New study seeks public views on pharmacy-based sexual health services

  • Putting sexual health services into pharmacies is expected to free up doctors’ and clinicians’ time
  • Whether people accept pharmacies as sexual health providers is influenced by how comfortable they feel and whether people perceive the service delivery as discrete
  • University of Warwick PhD research is examining how people in Birmingham experience the delivery of sexual health services in pharmacies
  • Sexual health provider Umbrella provides services related to sexually transmitted infections and contraception in pharmacies in Birmingham

A new study from Warwick Medical School is seeking the experiences of users of pharmacy-based sexual health services.

Focusing on the Birmingham-based service Umbrella, the study hopes to find out what users like and dislike about the pharmacy services.

Led by PhD student Julia Gauly from the University of Warwick, the aim is to find ways to improve the services.
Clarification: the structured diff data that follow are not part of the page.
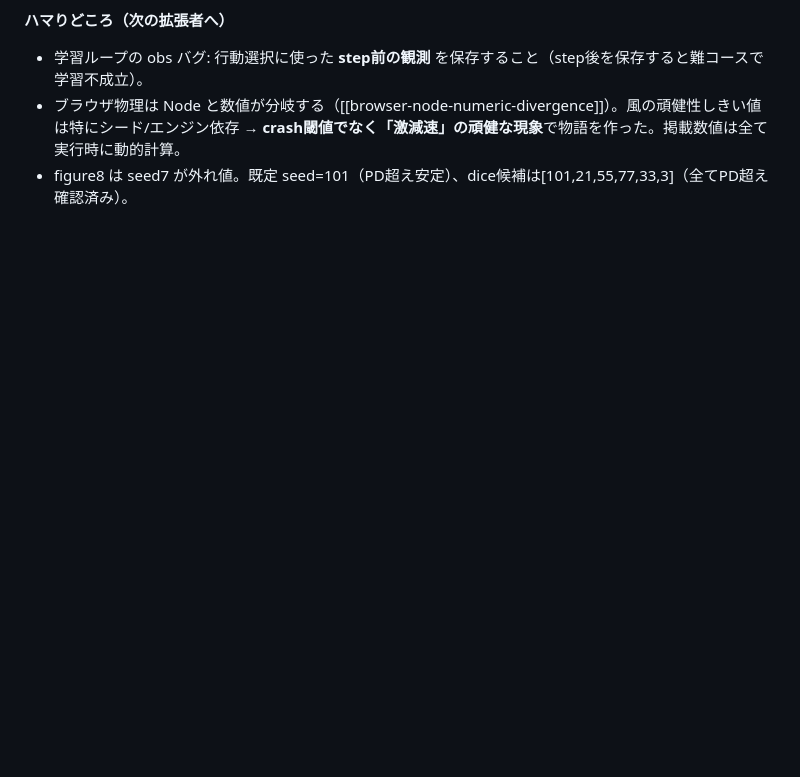
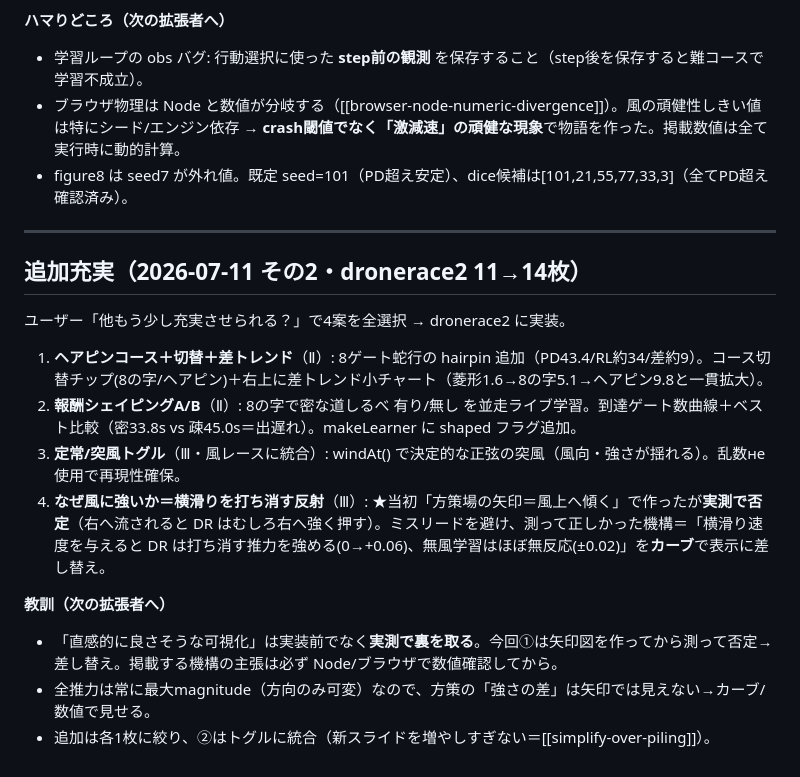
Before and after one commit to lutelute/process_nn, a Markdown page: docs/ROADMAP-dronerace.md, the part around the change. Drawn GitHub-style; blank space fills up the shorter version.

Commit message:
docs(dronerace): 追加充実4案の実装メモ（①は方策場矢印を実測否定→横滑り反射カーブに差し替えた経緯を記録）
Co-Authored-By: Claude Opus 4.8 <noreply@anthropic.com>
Claude-Session: https://claude.ai/code/session_01USzHZkK2EGskEjCk2WEu6C

```diff
--- a/docs/ROADMAP-dronerace.md
+++ b/docs/ROADMAP-dronerace.md
@@ -61,3 +61,18 @@ dronerace.html（73本目、`4006db2`）への3つの拡張計画。共通の土
 - 学習ループの obs バグ: 行動選択に使った **step前の観測** を保存すること（step後を保存すると難コースで学習不成立）。
 - ブラウザ物理は Node と数値が分岐する（[[browser-node-numeric-divergence]]）。風の頑健性しきい値は特にシード/エンジン依存 → **crash閾値でなく「激減速」の頑健な現象**で物語を作った。掲載数値は全て実行時に動的計算。
 - figure8 は seed7 が外れ値。既定 seed=101（PD超え安定）、dice候補は[101,21,55,77,33,3]（全てPD超え確認済み）。
+
+---
+
+## 追加充実（2026-07-11 その2・dronerace2 11→14枚）
+
+ユーザー「他もう少し充実させられる？」で4案を全選択 → dronerace2 に実装。
+1. **ヘアピンコース＋切替＋差トレンド**（Ⅱ）: 8ゲート蛇行の hairpin 追加（PD43.4/RL約34/差約9）。コース切替チップ(8の字/ヘアピン)＋右上に差トレンド小チャート（菱形1.6→8の字5.1→ヘアピン9.8と一貫拡大）。
+2. **報酬シェイピングA/B**（Ⅱ）: 8の字で密な道しるべ 有り/無し を並走ライブ学習。到達ゲート数曲線＋ベスト比較（密33.8s vs 疎45.0s＝出遅れ）。makeLearner に shaped フラグ追加。
+3. **定常/突風トグル**（Ⅲ・風レースに統合）: windAt() で決定的な正弦の突風（風向・強さが揺れる）。乱数не使用で再現性確保。
+4. **なぜ風に強いか＝横滑りを打ち消す反射**（Ⅲ）: ★当初「方策場の矢印＝風上へ傾く」で作ったが**実測で否定**（右へ流されると DR はむしろ右へ強く押す）。ミスリードを避け、測って正しかった機構＝「横滑り速度を与えると DR は打ち消す推力を強める(0→+0.06)、無風学習はほぼ無反応(±0.02)」を**カーブ**で表示に差し替え。
+
+**教訓（次の拡張者へ）**
+- 「直感的に良さそうな可視化」は実装前でなく**実測で裏を取る**。今回①は矢印図を作ってから測って否定→差し替え。掲載する機構の主張は必ず Node/ブラウザで数値確認してから。
+- 全推力は常に最大magnitude（方向のみ可変）なので、方策の「強さの差」は矢印では見えない→カーブ/数値で見せる。
+- 追加は各1枚に絞り、②はトグルに統合（新スライドを増やしすぎない＝[[simplify-over-piling]]）。
```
She is looking for volunteers who have recently used the Umbrella sexual health service at one of the partner pharmacies in Birmingham and who would be interested in sharing their experience in a telephone interview.
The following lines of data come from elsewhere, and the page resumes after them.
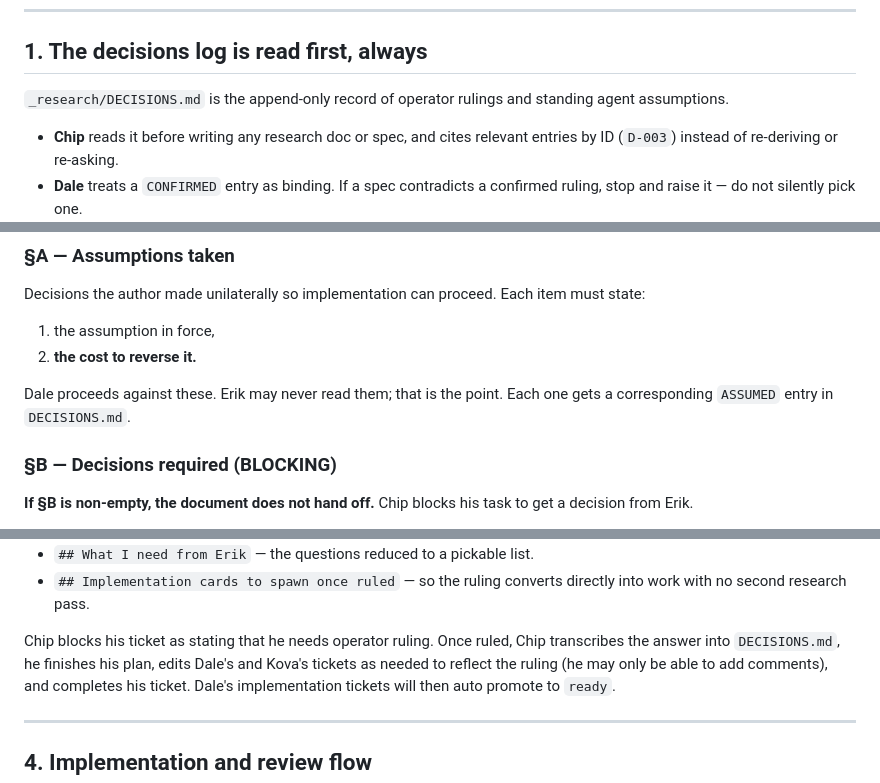
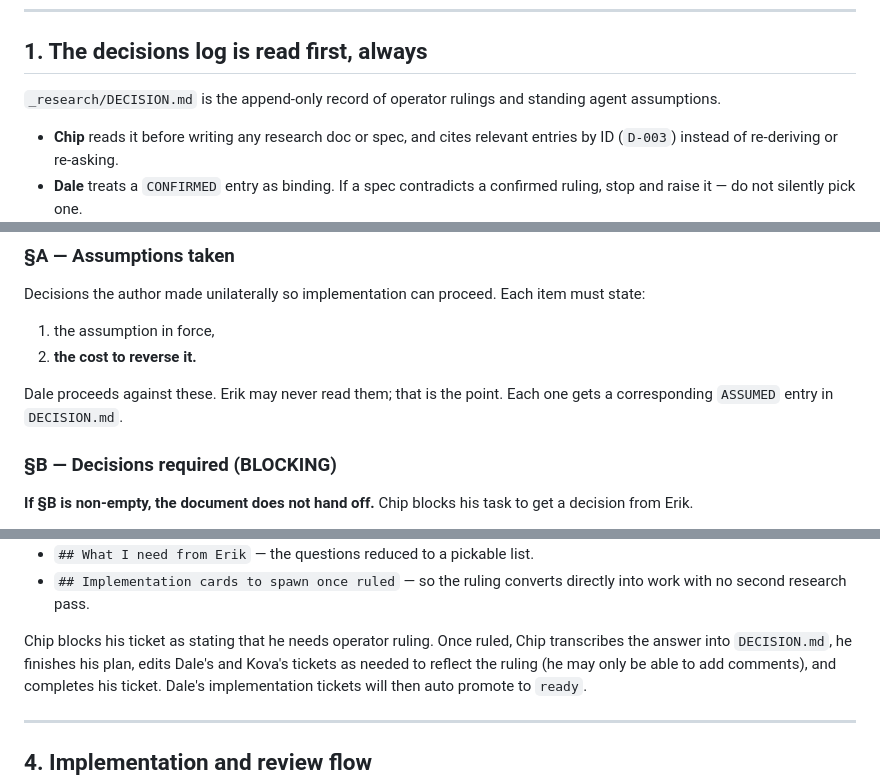
Before and after one commit to etkeys/ai-price-dashboard, a Markdown page: AGENTS.md, 3 parts joined by grey strips. Drawn GitHub-style.

Commit message:
Fix typo in AGENTS.md from DECISIONS to DECISION

```diff
--- a/AGENTS.md
+++ b/AGENTS.md
@@ -11,7 +11,7 @@ file wins for work inside this repo.
 
 ## 1. The decisions log is read first, always
 
-`_research/DECISIONS.md` is the append-only record of operator rulings and
+`_research/DECISION.md` is the append-only record of operator rulings and
 standing agent assumptions.
 
 - **Chip** reads it before writing any research doc or spec, and cites relevant
@@ -44,7 +44,7 @@ must state:
 2. **the cost to reverse it.**
 
 Dale proceeds against these. Erik may never read them; that is the point. Each
-one gets a corresponding `ASSUMED` entry in `DECISIONS.md`.
+one gets a corresponding `ASSUMED` entry in `DECISION.md`.
 
 ### §B — Decisions required (BLOCKING)
 
@@ -93,7 +93,7 @@ reference implementation):
   directly into work with no second research pass.
 
 Chip blocks his ticket as stating that he needs operator ruling. Once ruled,
-Chip transcribes the answer into `DECISIONS.md`, he finishes his plan, edits
+Chip transcribes the answer into `DECISION.md`, he finishes his plan, edits
 Dale's and Kova's tickets as needed to reflect the ruling (he may only be able
 to add comments), and completes his ticket. Dale's implementation tickets will
 then auto promote to `ready`.
```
People who have received any type of contraception (oral contraception, contraceptive injection, morning after pill, condoms) or a service related to sexually transmitted infections (screening for chlamydia, gonorrhoea, syphilis, HIV or chlamydia treatment) from an Umbrella pharmacy in Birmingham are welcome to contact Julia Gauly to discuss their experience (E: All enquiries will be treated confidentially.

Sexual health service providers have recently put more services into pharmacies as these offer a lot of advantages in service delivery: they have long opening hours, evening and weekend access and no appointments need to be scheduled.
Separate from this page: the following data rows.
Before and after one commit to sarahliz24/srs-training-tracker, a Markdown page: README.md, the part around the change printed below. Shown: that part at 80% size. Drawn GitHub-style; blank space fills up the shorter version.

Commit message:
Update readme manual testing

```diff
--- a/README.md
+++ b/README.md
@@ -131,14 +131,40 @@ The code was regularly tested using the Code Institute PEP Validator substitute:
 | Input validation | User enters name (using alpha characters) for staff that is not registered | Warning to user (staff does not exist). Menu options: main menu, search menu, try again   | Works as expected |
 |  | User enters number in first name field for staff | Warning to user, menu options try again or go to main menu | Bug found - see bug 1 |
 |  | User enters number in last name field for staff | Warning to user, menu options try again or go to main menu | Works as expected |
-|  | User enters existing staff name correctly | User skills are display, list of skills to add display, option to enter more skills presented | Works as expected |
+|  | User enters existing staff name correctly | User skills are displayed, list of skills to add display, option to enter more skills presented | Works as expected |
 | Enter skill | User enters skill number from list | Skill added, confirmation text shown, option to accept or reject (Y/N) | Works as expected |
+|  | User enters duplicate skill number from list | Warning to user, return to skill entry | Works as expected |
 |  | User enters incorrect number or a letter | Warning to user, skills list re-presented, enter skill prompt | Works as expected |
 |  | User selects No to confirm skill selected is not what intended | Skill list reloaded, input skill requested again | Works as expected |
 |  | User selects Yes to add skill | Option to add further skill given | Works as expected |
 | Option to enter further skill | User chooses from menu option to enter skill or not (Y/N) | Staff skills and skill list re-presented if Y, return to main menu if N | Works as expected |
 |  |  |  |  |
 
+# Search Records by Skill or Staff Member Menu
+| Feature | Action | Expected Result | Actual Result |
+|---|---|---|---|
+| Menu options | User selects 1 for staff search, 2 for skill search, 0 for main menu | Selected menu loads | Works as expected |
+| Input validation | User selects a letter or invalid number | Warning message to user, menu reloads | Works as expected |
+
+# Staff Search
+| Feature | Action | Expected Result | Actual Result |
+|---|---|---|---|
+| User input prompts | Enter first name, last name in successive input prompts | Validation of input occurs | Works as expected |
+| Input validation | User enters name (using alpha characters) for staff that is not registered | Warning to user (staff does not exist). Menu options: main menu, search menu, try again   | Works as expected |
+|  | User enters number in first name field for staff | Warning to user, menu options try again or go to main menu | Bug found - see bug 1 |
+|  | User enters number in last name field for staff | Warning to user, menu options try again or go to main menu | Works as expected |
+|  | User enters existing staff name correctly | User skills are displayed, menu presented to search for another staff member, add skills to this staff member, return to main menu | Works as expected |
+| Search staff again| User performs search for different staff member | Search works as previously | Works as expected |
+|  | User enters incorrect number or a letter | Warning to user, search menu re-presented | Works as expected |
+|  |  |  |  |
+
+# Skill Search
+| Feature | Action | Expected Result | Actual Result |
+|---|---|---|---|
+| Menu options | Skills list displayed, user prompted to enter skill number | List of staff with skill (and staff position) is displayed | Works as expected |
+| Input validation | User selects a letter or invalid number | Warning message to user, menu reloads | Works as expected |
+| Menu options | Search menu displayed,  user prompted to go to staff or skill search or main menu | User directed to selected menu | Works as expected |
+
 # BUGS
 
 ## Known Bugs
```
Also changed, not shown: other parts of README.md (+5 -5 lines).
Sexual health services are highly important: if left untreated, sexually transmitted infections, which often don’t show symptoms, can have severe health implications. Furthermore, contraception services can empower women to choose the number and timing of pregnancies and can help to prevent teenage pregnancy and unwanted pregnancy.

Julia Gauly said: “In recent years, cuts to sexual health services have seen them moved into pharmacies, as has happened with many other services. This has made them more accessible to the general public. However, for people to take up the services, pharmacies have to ensure that people have sufficient privacy and feel comfortable talking about their sexual health concerns.

“Currently we don’t really know much about how people experience being provided with sexual health services at the pharmacy and it is really important for us to hear what pharmacy users have to say.”

Julia’s PhD research will involve face-to-face and telephone interviews with service users and pharmacy staff. Alongside this, she has conducted a systematic review of current evidence on pharmacy-based health services and will conduct an analysis of who is currently reached by pharmacy services.

Dr Helen Atherton, Julia’s PhD supervisor, said: “There is evidently a need for high quality research on pharmacy-based sexual health services and this study will contribute to understanding how people perceive the services and how they can be optimised.”

Jonathan Ross from Umbrella and University Hospital Birmingham NHS Foundation Trust said: “We have been offering pharmacy-based sexual health services since August 2015 and are interested to find out how people experience our services.”


4 July 2019

For more information/interviews contact:

Peter Thorley
Media Relations Manager (Warwick Medical School and Department of Physics)


Tel: +44 (0)24 761 50868

Mob: +44 (0) 7824 540863